Nominating economist: Susan Athey, Stanford University Specialization: The economics of technology Why?
“Susan Dynarski and coauthors wrote a paper about a powerful intervention aimed at low-income high school students applying to college.
From previous research, the authors hypothesized that many low-income students choose not to apply to selective colleges because of various frictions, including filling out complex financial aid paperwork, and incorrectly believe that they may have a low chance of success.
The intervention involved sending high achieving, low-income students a letter telling them that they would be admitted and receive a full scholarship to the University of Michigan if they applied.
“‘Randomized control trials are considered the “gold standard” of economic evaluation research.
Yet, many people assigned to treatment status do not comply.
Just like films and albums, economics deserves a little year-end reflection.
To identify the economics research that mattered most in 2018, Quartz decided to call in some help.
A field experiment finds that the BTB policy increased, rather than decreased, racial disparities in job applicant call-backs.”)Institution of authors: University of California, Los Angeles Main finding: Growing up in an affluent neighborhood leads to better economic outcomes as an adult.

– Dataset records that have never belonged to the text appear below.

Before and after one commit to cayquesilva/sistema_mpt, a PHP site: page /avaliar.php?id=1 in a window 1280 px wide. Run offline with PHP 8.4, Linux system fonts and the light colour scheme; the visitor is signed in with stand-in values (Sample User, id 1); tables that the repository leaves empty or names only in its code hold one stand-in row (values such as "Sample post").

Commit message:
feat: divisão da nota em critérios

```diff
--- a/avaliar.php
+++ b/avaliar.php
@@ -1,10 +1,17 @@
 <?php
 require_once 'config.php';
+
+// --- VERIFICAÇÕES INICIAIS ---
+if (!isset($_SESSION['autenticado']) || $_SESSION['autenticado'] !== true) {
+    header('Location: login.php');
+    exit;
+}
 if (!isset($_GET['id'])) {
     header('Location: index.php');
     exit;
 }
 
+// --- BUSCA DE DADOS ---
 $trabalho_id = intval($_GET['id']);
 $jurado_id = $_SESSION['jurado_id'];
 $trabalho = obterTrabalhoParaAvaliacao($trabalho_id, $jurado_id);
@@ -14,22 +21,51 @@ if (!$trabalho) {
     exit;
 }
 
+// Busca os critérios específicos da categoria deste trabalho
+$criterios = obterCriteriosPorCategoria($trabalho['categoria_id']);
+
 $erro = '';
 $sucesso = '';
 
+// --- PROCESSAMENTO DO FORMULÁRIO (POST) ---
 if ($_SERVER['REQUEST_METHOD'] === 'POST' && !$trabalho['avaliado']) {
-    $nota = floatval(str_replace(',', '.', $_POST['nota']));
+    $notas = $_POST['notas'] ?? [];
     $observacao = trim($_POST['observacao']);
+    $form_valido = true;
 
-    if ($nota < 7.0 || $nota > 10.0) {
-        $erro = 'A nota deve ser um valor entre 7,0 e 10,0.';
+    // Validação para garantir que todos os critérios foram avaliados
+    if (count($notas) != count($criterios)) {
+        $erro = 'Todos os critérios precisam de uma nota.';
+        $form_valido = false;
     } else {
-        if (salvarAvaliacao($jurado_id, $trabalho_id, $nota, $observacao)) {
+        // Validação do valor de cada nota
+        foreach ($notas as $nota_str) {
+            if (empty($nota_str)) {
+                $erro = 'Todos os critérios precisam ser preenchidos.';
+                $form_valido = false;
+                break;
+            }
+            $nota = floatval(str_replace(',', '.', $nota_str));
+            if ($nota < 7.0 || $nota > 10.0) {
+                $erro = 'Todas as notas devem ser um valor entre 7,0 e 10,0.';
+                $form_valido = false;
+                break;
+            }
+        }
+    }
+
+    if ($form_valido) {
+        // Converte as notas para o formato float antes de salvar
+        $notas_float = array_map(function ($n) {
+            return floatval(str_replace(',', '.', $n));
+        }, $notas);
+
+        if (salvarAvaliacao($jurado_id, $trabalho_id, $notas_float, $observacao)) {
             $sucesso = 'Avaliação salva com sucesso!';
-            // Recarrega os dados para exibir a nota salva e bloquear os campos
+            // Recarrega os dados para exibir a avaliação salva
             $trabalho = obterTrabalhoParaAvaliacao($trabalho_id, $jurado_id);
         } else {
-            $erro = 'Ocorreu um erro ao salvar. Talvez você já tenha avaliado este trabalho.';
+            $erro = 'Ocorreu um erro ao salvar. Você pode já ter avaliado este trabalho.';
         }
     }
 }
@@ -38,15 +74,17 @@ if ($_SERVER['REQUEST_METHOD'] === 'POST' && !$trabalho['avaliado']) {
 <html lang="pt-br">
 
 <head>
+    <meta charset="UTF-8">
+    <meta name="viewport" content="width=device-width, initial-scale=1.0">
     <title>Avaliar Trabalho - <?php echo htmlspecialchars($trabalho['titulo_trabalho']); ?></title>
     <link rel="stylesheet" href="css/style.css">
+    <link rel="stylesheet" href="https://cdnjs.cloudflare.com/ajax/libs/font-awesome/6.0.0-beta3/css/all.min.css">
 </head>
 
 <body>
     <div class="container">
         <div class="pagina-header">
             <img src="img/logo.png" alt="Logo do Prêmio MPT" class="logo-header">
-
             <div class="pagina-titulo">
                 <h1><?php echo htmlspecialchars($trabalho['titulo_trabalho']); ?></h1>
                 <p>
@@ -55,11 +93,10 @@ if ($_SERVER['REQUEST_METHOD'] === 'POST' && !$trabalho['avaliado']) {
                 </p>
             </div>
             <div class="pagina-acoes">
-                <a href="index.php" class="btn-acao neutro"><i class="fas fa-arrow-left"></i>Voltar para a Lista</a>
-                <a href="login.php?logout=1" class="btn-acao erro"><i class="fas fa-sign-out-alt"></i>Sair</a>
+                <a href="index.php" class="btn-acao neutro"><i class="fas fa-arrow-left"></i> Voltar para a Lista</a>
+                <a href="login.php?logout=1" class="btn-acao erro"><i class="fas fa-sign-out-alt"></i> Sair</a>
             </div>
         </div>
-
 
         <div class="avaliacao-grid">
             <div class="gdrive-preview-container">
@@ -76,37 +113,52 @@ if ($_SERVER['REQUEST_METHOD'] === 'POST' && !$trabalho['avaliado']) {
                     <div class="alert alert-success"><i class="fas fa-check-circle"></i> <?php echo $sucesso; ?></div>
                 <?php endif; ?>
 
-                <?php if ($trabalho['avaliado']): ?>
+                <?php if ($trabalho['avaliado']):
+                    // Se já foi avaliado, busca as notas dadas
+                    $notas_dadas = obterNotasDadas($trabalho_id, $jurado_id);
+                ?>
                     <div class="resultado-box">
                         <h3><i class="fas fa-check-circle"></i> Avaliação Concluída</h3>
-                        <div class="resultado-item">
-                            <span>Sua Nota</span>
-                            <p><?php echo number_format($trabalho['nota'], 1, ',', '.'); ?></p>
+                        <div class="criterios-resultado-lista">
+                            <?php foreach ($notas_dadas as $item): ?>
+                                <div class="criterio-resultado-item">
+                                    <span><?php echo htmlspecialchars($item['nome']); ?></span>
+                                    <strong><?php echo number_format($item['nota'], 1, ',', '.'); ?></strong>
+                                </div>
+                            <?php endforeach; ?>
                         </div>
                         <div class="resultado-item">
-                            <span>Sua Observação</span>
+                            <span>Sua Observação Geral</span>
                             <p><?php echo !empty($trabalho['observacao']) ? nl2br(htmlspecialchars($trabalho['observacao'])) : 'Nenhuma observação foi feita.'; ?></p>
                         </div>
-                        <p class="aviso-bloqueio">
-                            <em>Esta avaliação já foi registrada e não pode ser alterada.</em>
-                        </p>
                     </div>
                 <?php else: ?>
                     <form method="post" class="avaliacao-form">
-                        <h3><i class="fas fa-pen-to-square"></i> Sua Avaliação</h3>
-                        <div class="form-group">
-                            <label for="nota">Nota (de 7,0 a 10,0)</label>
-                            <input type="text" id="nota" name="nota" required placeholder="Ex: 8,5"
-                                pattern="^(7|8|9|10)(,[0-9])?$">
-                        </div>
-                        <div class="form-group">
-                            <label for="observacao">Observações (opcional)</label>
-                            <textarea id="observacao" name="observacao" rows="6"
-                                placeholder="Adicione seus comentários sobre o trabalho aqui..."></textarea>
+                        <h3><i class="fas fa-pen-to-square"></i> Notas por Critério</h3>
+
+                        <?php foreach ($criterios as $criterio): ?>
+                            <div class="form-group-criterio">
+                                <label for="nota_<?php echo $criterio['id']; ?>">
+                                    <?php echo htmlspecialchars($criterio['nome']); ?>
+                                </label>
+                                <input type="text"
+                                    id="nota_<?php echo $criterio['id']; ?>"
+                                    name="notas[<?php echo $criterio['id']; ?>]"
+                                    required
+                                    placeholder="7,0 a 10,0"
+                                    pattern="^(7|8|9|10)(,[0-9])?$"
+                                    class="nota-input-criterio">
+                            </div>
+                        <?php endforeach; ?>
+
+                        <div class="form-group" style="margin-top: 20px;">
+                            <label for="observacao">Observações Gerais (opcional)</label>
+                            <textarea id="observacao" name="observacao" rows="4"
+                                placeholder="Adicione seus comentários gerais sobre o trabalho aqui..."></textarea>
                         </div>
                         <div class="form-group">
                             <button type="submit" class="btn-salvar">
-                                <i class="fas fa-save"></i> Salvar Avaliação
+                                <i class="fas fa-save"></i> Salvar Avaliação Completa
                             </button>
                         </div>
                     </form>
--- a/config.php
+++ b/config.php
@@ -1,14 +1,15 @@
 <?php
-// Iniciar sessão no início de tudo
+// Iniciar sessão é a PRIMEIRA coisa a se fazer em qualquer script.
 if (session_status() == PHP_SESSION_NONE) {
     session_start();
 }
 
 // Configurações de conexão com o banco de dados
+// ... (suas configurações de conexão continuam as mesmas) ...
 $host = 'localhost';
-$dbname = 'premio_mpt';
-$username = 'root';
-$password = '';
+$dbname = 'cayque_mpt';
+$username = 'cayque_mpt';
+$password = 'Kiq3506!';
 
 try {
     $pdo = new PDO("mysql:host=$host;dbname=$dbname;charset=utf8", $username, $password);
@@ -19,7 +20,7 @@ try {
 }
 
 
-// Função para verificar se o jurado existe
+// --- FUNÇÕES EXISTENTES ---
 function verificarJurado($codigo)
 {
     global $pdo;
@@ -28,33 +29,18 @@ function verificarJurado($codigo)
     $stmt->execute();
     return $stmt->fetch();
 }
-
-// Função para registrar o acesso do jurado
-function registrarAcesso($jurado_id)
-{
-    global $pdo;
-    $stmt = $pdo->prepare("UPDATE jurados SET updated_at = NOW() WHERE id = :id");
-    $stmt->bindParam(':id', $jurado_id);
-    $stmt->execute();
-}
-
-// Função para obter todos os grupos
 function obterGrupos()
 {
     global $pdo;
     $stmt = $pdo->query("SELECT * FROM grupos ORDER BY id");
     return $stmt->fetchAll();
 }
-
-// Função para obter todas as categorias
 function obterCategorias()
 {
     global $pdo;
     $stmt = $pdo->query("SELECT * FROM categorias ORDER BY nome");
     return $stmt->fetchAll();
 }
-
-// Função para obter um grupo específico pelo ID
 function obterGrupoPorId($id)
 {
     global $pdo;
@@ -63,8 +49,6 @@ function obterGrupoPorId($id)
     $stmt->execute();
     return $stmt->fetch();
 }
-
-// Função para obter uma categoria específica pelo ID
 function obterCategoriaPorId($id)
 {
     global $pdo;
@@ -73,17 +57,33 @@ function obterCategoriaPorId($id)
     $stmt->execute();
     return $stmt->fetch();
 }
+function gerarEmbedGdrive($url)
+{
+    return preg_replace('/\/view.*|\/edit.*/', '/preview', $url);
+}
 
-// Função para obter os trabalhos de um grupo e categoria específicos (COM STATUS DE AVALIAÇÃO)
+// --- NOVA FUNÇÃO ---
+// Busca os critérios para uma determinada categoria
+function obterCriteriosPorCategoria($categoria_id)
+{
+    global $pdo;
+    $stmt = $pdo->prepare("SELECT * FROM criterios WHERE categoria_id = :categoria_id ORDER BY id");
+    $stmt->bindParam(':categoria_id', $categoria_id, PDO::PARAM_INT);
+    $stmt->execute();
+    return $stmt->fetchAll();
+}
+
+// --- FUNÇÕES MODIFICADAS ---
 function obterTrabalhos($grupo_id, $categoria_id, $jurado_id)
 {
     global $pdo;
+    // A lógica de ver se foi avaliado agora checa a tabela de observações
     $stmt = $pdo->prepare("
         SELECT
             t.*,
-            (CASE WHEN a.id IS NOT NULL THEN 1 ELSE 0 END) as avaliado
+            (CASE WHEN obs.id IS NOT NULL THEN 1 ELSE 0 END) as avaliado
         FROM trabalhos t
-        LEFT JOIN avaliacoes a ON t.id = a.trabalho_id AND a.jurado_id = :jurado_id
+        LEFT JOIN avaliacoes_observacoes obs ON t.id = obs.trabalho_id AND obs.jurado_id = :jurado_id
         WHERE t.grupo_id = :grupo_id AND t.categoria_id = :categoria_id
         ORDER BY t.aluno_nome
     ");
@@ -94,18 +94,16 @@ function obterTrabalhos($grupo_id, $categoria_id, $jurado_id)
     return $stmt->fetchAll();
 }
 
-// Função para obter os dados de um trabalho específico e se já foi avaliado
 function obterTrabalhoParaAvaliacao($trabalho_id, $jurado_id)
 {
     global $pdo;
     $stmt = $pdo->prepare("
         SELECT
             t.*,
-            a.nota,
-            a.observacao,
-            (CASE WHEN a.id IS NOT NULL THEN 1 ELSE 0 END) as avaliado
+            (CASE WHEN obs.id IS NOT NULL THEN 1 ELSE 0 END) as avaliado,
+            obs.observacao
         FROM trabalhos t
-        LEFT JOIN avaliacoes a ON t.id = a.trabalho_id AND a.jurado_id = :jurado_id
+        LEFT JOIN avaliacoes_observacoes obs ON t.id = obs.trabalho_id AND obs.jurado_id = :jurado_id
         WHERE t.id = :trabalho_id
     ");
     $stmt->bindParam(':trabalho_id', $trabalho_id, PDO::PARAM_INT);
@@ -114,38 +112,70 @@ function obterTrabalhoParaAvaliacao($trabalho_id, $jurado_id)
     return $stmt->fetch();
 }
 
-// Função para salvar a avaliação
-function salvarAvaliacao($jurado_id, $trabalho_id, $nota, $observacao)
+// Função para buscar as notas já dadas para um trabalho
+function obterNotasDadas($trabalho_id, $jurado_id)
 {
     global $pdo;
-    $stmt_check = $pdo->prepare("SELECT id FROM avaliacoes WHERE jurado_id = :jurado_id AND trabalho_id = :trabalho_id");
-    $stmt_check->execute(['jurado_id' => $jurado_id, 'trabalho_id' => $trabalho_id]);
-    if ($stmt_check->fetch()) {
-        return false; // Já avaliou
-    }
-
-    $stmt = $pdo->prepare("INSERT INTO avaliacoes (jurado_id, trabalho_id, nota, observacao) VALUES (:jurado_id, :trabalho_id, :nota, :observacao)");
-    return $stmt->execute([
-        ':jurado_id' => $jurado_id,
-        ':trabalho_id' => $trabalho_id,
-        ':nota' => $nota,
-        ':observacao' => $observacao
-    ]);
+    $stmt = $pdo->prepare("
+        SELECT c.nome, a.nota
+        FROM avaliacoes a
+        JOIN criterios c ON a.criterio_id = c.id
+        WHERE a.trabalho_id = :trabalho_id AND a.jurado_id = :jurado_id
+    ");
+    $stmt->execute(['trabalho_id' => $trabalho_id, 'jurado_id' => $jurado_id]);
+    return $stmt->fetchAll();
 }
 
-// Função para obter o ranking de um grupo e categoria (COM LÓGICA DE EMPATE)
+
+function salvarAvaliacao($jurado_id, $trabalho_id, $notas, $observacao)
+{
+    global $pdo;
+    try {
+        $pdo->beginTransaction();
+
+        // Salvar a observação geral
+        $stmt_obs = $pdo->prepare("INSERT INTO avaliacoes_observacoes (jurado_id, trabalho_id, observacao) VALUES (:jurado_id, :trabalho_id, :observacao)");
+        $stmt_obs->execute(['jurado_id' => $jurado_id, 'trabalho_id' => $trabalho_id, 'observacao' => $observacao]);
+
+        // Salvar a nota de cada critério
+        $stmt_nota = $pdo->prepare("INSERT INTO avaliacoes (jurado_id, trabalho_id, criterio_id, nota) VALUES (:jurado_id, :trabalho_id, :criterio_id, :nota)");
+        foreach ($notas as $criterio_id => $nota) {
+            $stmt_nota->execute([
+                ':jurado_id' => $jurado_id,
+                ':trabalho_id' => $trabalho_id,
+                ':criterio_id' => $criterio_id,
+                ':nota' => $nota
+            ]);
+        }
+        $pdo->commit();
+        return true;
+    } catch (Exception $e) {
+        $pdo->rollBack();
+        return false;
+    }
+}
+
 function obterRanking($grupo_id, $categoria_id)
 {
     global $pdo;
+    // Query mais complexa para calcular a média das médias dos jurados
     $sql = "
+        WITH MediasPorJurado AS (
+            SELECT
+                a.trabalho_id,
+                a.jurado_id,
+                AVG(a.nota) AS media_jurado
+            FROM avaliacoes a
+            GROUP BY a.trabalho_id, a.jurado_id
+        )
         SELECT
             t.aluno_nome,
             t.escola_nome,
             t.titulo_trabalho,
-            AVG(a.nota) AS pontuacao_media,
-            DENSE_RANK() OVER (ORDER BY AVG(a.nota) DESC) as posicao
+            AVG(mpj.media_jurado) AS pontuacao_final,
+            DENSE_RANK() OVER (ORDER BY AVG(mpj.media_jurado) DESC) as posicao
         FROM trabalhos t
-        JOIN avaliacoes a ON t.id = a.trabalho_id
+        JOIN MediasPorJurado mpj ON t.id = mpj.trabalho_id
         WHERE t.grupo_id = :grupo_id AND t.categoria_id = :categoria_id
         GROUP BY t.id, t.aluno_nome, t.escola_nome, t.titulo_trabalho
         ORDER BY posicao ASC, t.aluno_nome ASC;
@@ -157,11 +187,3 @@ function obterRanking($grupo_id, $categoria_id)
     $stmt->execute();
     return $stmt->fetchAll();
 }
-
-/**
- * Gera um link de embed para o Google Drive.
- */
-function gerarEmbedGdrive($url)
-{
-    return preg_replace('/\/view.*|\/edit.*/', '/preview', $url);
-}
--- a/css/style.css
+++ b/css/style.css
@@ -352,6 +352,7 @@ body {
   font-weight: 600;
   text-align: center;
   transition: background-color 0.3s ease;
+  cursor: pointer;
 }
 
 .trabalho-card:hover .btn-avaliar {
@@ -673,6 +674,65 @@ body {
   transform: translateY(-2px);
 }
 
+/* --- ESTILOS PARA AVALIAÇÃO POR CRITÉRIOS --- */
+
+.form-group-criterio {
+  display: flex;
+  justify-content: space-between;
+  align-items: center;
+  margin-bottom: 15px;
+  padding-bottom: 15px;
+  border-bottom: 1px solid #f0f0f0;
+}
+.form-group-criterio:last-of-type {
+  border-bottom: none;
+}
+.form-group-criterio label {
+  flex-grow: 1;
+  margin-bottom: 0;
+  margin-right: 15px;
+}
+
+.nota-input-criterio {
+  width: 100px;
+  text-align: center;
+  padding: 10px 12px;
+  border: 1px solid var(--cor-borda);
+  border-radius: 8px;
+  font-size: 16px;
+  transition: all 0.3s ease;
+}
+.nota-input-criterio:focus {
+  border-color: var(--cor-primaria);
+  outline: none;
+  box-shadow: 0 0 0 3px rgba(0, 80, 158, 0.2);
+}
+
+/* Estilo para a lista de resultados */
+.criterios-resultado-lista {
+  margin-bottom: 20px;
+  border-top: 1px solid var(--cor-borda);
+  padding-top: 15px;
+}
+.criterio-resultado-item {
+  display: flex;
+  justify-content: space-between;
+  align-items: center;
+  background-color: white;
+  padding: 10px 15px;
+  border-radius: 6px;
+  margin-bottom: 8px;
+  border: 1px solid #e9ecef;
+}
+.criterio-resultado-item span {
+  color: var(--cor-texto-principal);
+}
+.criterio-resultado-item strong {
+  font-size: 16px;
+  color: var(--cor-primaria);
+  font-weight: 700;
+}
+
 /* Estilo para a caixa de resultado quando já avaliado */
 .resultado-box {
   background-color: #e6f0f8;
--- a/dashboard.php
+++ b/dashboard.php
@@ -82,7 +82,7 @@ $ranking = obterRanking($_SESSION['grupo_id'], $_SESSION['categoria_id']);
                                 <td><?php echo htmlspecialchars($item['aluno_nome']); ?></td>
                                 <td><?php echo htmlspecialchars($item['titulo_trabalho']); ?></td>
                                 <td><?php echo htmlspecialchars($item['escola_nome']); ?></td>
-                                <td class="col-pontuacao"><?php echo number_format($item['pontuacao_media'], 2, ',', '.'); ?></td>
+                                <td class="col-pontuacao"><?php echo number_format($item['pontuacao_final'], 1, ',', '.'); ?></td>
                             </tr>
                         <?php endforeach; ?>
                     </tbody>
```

Nominating economist: James Heckman, University of Chicago, winner of the 2000 Nobel prize in economics Specialization: Econometrics and education Why?